Phileas Fogg , the hero of “Around the World in 80 days, has returned to New York, and is at the New Victory Theater for the next few weeks Laura Eason, playwright has adapted Jules Verne’s novel into a fun play for the younger theater goer. The show is a light verson for all ages.
Fogg is a man od independent means, his habits are so regular and disaplined that he fired his man servant for serving him tea at the wrong temperature, ( the novel: it was shaving water).
In his club (Reformed Club), Fogg (Andrew Pollard) wagers 20,000 pounds that a man can make it around the world in 80 days and sets off the same night with his reluctant valet Passepartout ( Michael Hugo), a former tightrope walker.
Traveling by train, boat, sled and elephant, he rescued a Indian widow (Kristen Foster) along the way, he treats time zones and his personal desire to make the world in 80 days as a means to an end. Under the impression that Fogg has robbed a bank, Inspector Fix (Dennis Herdman) chaces him all over the world.

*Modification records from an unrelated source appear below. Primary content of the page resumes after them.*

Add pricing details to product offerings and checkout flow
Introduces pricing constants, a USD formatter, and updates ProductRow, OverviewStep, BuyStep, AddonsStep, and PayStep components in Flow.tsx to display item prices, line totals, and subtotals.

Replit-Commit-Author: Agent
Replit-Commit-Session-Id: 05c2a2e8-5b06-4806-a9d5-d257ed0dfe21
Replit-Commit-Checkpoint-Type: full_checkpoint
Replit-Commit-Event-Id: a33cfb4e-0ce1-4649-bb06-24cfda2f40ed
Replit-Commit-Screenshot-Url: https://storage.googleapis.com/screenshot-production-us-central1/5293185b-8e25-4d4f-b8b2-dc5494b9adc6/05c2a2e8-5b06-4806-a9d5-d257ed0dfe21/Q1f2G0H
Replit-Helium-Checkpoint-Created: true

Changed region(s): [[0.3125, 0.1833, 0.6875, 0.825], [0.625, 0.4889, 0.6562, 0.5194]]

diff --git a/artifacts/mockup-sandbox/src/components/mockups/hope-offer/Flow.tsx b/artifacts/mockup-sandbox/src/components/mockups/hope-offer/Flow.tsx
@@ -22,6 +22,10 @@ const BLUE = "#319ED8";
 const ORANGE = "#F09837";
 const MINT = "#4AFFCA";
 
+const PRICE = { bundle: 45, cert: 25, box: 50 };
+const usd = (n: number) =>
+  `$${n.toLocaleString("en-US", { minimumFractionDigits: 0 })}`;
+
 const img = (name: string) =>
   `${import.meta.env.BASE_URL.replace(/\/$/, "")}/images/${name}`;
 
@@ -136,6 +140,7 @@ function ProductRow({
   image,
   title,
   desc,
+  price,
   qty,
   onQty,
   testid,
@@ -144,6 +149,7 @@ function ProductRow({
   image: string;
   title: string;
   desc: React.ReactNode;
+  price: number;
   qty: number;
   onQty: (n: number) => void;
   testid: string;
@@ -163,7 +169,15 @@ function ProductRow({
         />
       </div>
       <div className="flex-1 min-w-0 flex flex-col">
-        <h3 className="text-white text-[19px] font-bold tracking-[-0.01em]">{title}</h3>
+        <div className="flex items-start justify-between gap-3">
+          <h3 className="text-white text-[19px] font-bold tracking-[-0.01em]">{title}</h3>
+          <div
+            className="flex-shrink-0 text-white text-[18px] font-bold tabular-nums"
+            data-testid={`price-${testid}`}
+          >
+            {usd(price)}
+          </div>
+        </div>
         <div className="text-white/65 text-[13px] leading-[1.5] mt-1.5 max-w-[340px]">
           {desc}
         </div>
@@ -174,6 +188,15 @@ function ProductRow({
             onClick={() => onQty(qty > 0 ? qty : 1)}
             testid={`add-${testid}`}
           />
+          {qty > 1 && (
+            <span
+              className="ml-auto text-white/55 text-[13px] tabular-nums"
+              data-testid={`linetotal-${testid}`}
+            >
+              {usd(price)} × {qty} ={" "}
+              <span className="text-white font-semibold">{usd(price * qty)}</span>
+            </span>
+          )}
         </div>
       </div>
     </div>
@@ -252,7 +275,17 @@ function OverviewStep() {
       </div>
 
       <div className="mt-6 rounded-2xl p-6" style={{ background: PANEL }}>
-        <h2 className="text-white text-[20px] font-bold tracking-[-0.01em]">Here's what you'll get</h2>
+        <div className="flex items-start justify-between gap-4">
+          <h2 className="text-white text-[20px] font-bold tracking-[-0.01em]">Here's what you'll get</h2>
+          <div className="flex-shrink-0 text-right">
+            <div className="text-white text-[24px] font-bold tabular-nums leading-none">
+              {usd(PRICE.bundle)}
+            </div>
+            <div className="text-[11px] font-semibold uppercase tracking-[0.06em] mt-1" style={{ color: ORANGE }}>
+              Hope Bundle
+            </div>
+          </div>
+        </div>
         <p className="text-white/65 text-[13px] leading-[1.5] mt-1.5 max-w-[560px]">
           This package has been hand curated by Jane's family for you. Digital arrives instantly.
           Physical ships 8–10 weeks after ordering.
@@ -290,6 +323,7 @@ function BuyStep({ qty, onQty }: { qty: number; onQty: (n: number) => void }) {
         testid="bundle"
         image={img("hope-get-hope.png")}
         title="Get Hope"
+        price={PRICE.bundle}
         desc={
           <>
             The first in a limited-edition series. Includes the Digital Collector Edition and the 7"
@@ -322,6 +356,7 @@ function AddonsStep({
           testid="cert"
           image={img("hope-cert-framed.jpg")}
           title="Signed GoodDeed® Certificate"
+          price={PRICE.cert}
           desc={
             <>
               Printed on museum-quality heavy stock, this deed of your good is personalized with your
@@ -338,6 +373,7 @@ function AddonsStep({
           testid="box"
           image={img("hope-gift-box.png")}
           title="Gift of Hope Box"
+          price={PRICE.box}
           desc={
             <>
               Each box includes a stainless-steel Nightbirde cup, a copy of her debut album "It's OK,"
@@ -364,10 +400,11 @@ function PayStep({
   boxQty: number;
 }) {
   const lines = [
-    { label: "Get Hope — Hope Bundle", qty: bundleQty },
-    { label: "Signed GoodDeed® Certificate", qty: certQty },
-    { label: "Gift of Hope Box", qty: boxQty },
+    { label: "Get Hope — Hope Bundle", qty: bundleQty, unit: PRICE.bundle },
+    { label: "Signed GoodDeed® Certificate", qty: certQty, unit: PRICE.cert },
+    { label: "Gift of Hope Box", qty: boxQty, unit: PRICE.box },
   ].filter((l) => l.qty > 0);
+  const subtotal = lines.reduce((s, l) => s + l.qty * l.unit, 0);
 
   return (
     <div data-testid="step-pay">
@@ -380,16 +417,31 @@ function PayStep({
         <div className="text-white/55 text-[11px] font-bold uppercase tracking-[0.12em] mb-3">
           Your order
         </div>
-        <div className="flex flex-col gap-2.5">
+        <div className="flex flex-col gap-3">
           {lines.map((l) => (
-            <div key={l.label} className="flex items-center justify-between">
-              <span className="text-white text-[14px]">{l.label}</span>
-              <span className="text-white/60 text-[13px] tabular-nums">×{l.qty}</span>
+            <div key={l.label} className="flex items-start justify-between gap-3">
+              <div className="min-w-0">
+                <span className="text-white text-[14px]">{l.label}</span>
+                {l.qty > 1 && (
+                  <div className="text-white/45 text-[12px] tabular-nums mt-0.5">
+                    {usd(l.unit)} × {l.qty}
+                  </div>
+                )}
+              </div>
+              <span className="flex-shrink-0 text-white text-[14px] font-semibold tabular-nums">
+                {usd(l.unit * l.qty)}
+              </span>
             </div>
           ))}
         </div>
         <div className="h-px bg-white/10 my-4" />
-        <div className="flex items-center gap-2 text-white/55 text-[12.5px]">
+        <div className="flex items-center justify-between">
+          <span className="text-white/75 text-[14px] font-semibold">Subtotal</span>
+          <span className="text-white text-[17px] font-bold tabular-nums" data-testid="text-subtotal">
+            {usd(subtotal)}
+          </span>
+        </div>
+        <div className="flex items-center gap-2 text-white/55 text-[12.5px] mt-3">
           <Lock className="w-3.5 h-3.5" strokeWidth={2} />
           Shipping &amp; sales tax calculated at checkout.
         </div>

Traveling the British Empire, the book isn’t actually much of a travelogue. Fogg isn’t much into see the sights, but never the less it is still pretty interesting how Theresa Heskins the director moves the characters about. The show is stylishly designed by Lis Evans ( the set is a plethora of suitcases), this production borrows techniques from story theater and devised theater to create country to country with mostly music and lights.
“Around the World in 80 Days is a whirlwind production and a very good one. Good acting, lighting, costumes and direction makes this a wonderful play. Fogg circles the globe in two hours, fun for parents and children alike. Although some parents behind me thought they were watching it from their family room, and an usher in the second act kept oacing up and down the isle ( very distracting), it was a fun evening and worth the journey to the New Victory theater.
The New Victory is dedicated to children’s theater and produces shows that are aimed at the younger audience. Its existence has produced more children’s plays than any other theater in New York City on a professional level. “Around the World in 80 Days uses creative fight scenes, humorous measures in Fogg’s attempt to travel the world.
In a very lite way, we see Fogg’s self assurance and his doubts. Fogg gies through his travels the way he goes through his life, very regimented. A lot of his personality and ways change when he meets the beautiful Indian widow. Fogg becomes a bit less self assured and even bumbling with her in tow. He gives his valet plenty of leeway in countries so that he may be alone with her. The valets travels are equally as entertaining as Fogg’s.